I guess we have more questions in our life now, more questions than music or love or laughter.
I swirl my glass again, remembering these wise words someone once said: “The answers might not lie at the bottom of a bottle of wine, but you should atleast check.”
The week I landed in Germany was the week I marked one year of being vegan. It had all begun when I met a vegan friend in Germany, who convinced me that cutting out animal products from my diet, even as I travel, is not as hard as it sounds.
With the meat and cheese out, I expected to eat only potatoes in Germany this time – and I did eat my fair share, but I was surprised time and again, with couscous salads, pretzels with beetroot and eggplant dips, and vegan chocolates, energy bars and desserts in health organic stores even in tiny German villages.
At the annual farmers market (Umstädter Bauernmarkt) in Umstädt, I joined the revelry to discover something else. The wine stalls, the flammkuchen, the beer, the breads, I expected to see. What I didn’t expect was the potato revelry. Local farmers offered us a taste of blue, red, white and yellow potatoes, and those are just 4 of the 100+ varieties in Germany – and I can tell you, each potato has its own distinct flavor.
Next year, I see myself at the annual Potato Festival, where local restos across Odenwald offer two weeks of a menu based primarily on potatoes! #NotJustPotatoes, anyone? 😉
This was my fifth trip to Germany and the third to Frankfurt; what could one find worth 3 trips in a business city like Frankfurt you ask, and I did too. Last year, I drank apple wine in a traditional wine house, and this year, I met a traditional potter – the only one in the city – who still makes traditional bembels in which apple wine has always been served. She shapes the clay on her wheel, burns it in the oven and paints nostalgic memes on it.
As I watch the sun set one last time, above the vineyards and half-timbered houses of Bergstrasse, I remind myself that this is what Germany is really about.
It has the cars and the autobahn and a sad part of history, but it also has the forests and the flowers, the sunsets and the stars. A deep sense of spirtituality that you can only find when of the pre-conceived notions you rid your mind.
In Tanya Markul’s words:
“To me, being spiritual means… whispering to trees, laughing with flowers, falling in love with sunsets, consulting water and worshipping the stars.”
Hessen, Germany: Travel tips
How to get there: Lufthansa flies direct to Frankfurt from all major Indian cities.
Where to stay:
- Frankfurt: Villa Kennedy – A charming, luxurious 100+ year old villa that has been refurbished beautifully from within. I loved the blend of modern interiors and traditional architecture.
- Heppenheim: Goldkind Feine Wohn- & Schlafstuben – A chic independent studio in the fairytale town of Heppenheim, with a sauna in the bedroom! One of the coolest apartments I’ve stayed in yet.

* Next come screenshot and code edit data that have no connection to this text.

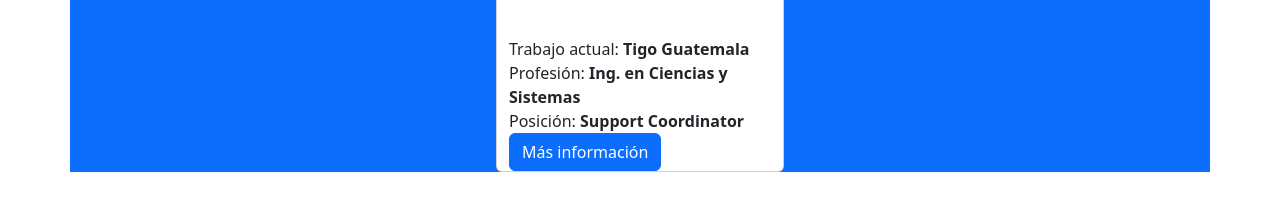
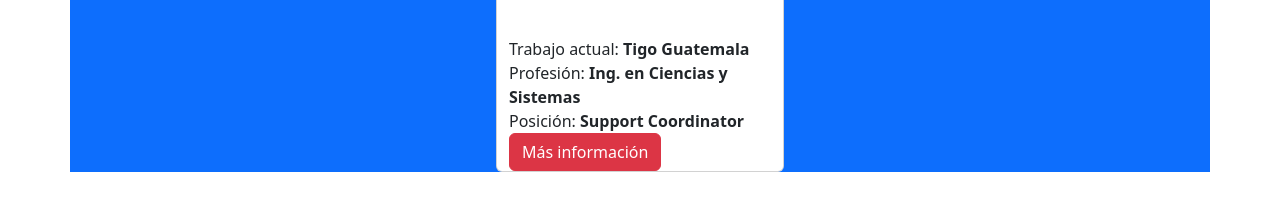
Before and after one commit to leodonis/LeoDonis.github.io, a plain HTML site: page index.html in a window 1280 px wide. Shown: the part 368-578 px from the top of the page. Drawn offline with nearby package versions, Linux system fonts and the light colour scheme.

Commit message:
Update index.html
Otro cambio en diseno

```diff
--- a/index.html
+++ b/index.html
@@ -27,7 +27,7 @@
                         <br>
                         <h7>Posición: <strong>Support Coordinator</strong></h7>
                         <br>
-                        <a href="" class="btn btn-primary">Más información</a>
+                        <a href="" class="btn btn-danger">Más información</a>
                     </div>
                 </div>
             </div>
```
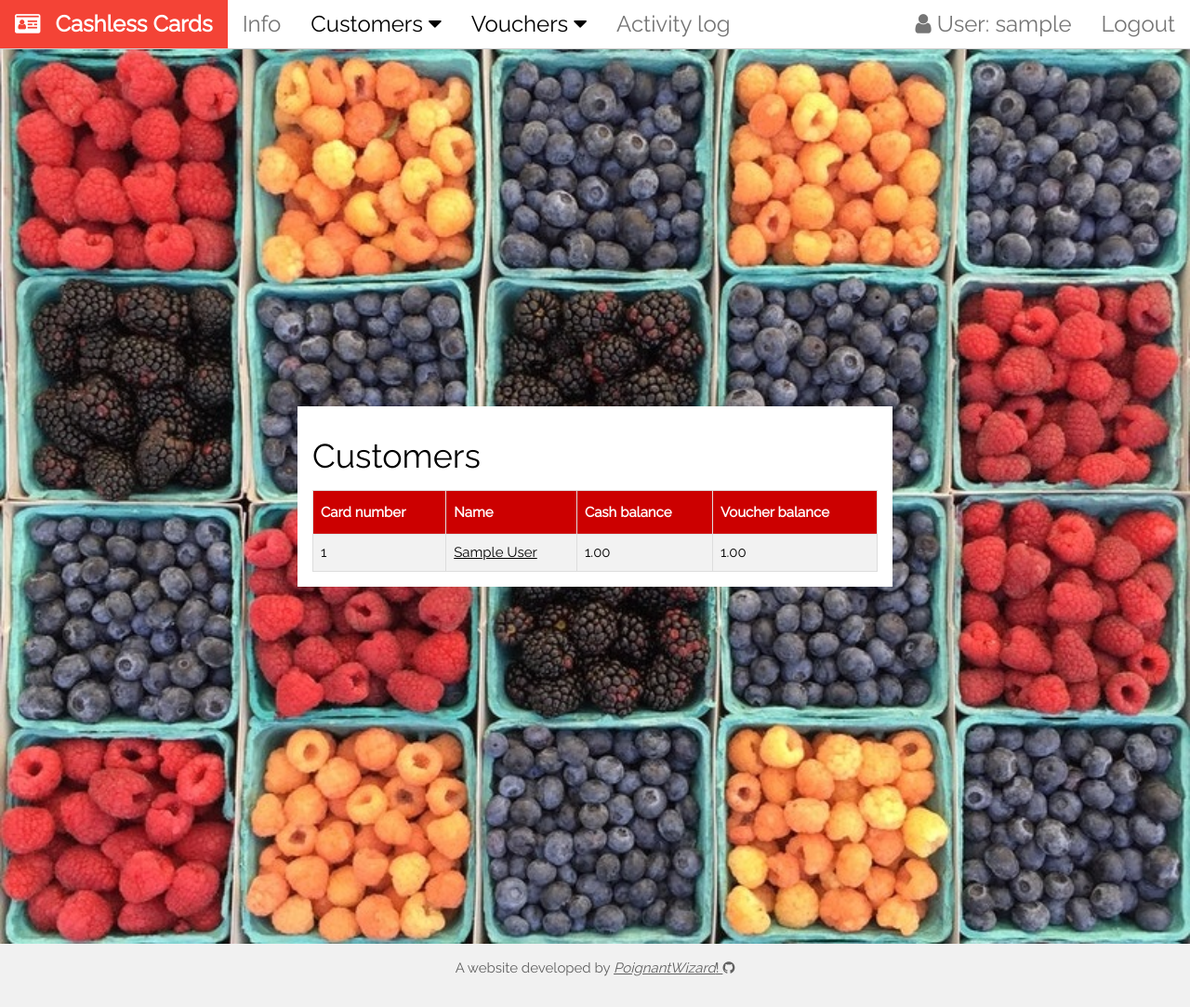
After one commit to PoignantWizard/cashlesscards, a Django app: page /cashless/customer/ in a window 1280 px wide. The commit adds this page. Shown: the whole page at 93% size. Run offline with Django 3.2, Linux system fonts and the light colour scheme; a user stored in the database is signed in; tables that the repository leaves empty hold one stand-in row (values such as "Sample post").

Commit message:
Customer handler

```diff
--- a/cashlesscards/cashless/models.py
+++ b/cashlesscards/cashless/models.py
@@ -47,6 +47,9 @@ class Customer(models.Model):
         """Declare model-level metadata to control default ordering of records and set plural"""
         ordering = ["surname", "first_name"]
         verbose_name_plural = "customers"
+        permissions = (
+            ("can_add_customers", "Create and edit customer accounts"),
+        )
 
     def __str__(self):
         """String for representing the Model object"""
--- a/cashlesscards/cashless/templates/base_generic.html
+++ b/cashlesscards/cashless/templates/base_generic.html
@@ -18,12 +18,17 @@
 <!-- Navigation bar -->
 {% block topbar %}
 <div class="w3-bar w3-white w3-border-bottom w3-xlarge">
-  <a href="/" class="w3-bar-item w3-button w3-text-red w3-hover-red w3-mobile"><b><i class="fa fa-cutlery w3-margin-right"></i>Cashless Cards</b></a>
+  <a href="/" class="w3-bar-item w3-button w3-text-red w3-hover-red w3-mobile"><b><i class="fa fa-id-card w3-margin-right"></i>Cashless Cards</b></a>
 
     {% if user.is_authenticated %}
         <a href="{% url 'info' %}" class="w3-bar-item w3-button w3-text-grey w3-hover-red w3-mobile">Info</a>
-        {% if perms.cashless.view_finance %}
-          <a href="{% url 'activity_log' %}" class="w3-bar-item w3-button w3-text-grey w3-hover-red w3-mobile">Activity log</a>
+        {% if perms.can_add_customers %}
+          <div class="w3-dropdown-hover w3-mobile">
+            <button class="w3-button">Customers <i class="fa fa-caret-down"></i></button>
+            <div class="w3-dropdown-content w3-bar-block w3-card-4">
+              <a href="{% url 'customer_list' %}" class="w3-bar-item w3-button w3-text-grey w3-hover-red w3-mobile">View existing</a>
+            </div>
+          </div>
         {% endif %}
         {% if perms.can_add_vouchers %}
           <div class="w3-dropdown-hover w3-mobile">
@@ -34,8 +39,14 @@
             </div>
           </div>
         {% endif %}
+        {% if perms.cashless.view_finance %}
+          <a href="{% url 'activity_log' %}" class="w3-bar-item w3-button w3-text-grey w3-hover-red w3-mobile">Activity log</a>
+        {% endif %}
         <a href="{% url 'logout'%}?next=/" class="w3-bar-item w3-button w3-right w3-hover-red w3-text-grey w3-mobile">Logout</a>
-        <div class="w3-bar-item w3-right w3-text-grey w3-mobile">User: {{ user.get_username }}</div>
+        <div class="w3-bar-item w3-right w3-text-grey w3-mobile">
+          <i class="fa fa-user"></i>
+          User: {{ user.get_username }}
+        </div>
     {% else %}
         <a href="{% url 'login'%}?next=/" class="w3-bar-item w3-button w3-right w3-hover-red w3-text-grey w3-mobile">Login</a>
     {% endif %}
--- /dev/null
+++ b/cashlesscards/cashless/templates/cashless/customer_list.html
@@ -0,0 +1,31 @@
+{% extends "base_generic.html" %}
+
+{% block content %}
+
+<h1>Customers</h1>
+{% if customer_list %}
+<div class="w3-responsive">
+    <table>
+        <tr>
+            <th>Card number</th>
+            <th>Name</th>
+            <th>Cash balance</th>
+            <th>Voucher balance</th>
+        </tr>
+
+        {% for person in customer_list %}
+        <tr>
+            <td>{{ person.card_number }}</td>
+            <td><a href="{% url 'customer_detail' person.pk %}">{{ person.first_name }} {{ person.surname }}</a></td>
+            <td>{{ person.cash.cash_value }}</td>
+            <td>{{ person.cash.voucher_value }}</td>
+        </tr>
+        {% endfor %}
+    </table>
+</div>
+
+{% else %}
+  <p>There are no customers in the system.</p>
+{% endif %}
+
+{% endblock %}
--- a/cashlesscards/cashless/urls.py
+++ b/cashlesscards/cashless/urls.py
@@ -7,12 +7,6 @@ urlpatterns = [
     path('', views.index, name='index'),
     path('search/', views.search, name='search'),
     path('info', views.info, name='info'),
-    # transactions
-    path('customer/<int:pk>', views.CustomerDetailView.as_view(), name='customer_detail'),
-    path('customer/<int:pk>/addcash/', views.add_cash_cashier, name='add_cash_cashier'),
-    path('customer/<int:pk>/deductcash/', views.deduct_cash_cashier, name='deduct_cash_cashier'),
-    # logs and reports
-    path('log', views.ActivityLog.as_view(), name='activity_log'),
     # voucher handling
     path('customer/<int:pk>/assignvoucher/', views.add_voucher_link, name='add_voucher_link'),
     path('voucher/', views.VoucherListView.as_view(), name='voucher_list'),
@@ -20,4 +14,14 @@ urlpatterns = [
     path('voucher/<int:pk>',views.VoucherDetailView.as_view(), name='voucher_detail'),
     path('voucher/<int:pk>/update', views.VoucherUpdate.as_view(), name='update_voucher'),
     path('voucher/<int:pk>/delete', views.VoucherDelete.as_view(), name='delete_voucher'),
+    # customer handling
+    path('customer/', views.CustomerListView.as_view(), name='customer_list'),
+    path('customer/<int:pk>', views.CustomerDetailView.as_view(), name='customer_detail'),
+    path('customer/<int:pk>/update', views.CustomerUpdate.as_view(), name='update_customer'),
+    path('customer/<int:pk>/delete', views.CustomerDelete.as_view(), name='delete_customer'),
+    # transactions
+    path('customer/<int:pk>/addcash/', views.add_cash_cashier, name='add_cash_cashier'),
+    path('customer/<int:pk>/deductcash/', views.deduct_cash_cashier, name='deduct_cash_cashier'),
+    # logs and reports
+    path('log', views.ActivityLog.as_view(), name='activity_log'),
 ]
--- a/cashlesscards/cashless/views.py
+++ b/cashlesscards/cashless/views.py
@@ -308,7 +308,27 @@ class VoucherDelete(PermissionRequiredMixin, DeleteView):
     success_url = reverse_lazy('voucher_list')
 
 
-#class AuthorCreate(CreateView):
-#    model = Author
-#    fields = '__all__'
-#    initial = {'date_of_death': '05/01/2018'}
+class CustomerListView(PermissionRequiredMixin, generic.ListView):
+    """A list of all customers using the generic list view"""
+    permission_required = 'cashless.can_add_customers'
+    model = Customer
+    paginate_by = 20
+
+
+class CustomerUpdate(PermissionRequiredMixin, UpdateView):
+    """Customer update form using the generic view"""
+    permission_required = 'cashless.can_add_customers'
+    model = Customer
+    fields = [
+        'card_number',
+        'first_name',
+        'surname'
+    ]
+    template_name_suffix = '_handler'
+
+
+class CustomerDelete(PermissionRequiredMixin, DeleteView):
+    """Customer delete form using the generic view"""
+    permission_required = 'cashless.can_add_customer'
+    model = Customer
+    success_url = reverse_lazy('customer_list')
```
Also changed, not shown: cashlesscards/cashless/templates/cashless/customer_confirm_delete.html (added, +22 -0 lines), cashlesscards/cashless/templates/cashless/customer_detail.html (+11 -3 lines), cashlesscards/cashless/templates/cashless/customer_handler.html (added, +16 -0 lines), cashlesscards/cashless/tests/test_views.py (+7 -7 lines), cashlesscards/cashless/migrations/0013_auto_20180920_1942.py (added), cashlesscards/cashless/migrations/0014_auto_20180920_1946.py (added).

- Michelstadt: Die Träumerei (The Dreamery) – I didn’t stay here but totally fell in love with the concept while eating at their cafe. It’s a 17th century house turned into a unique design hotel!
- Airbnb: There are interesting new homes added all the time. Sign up with my referral to get 15$ off your first stay!
First time to Germany? All my tips here.
Have you travelled in Germany’s Hessen region? What did you love, or what would you most like to experience?
I was hosted in Hessen by Hessen Tourismus as part of the #DiscoverHessen blogging trip. As you know, opinions on this blog are always mine.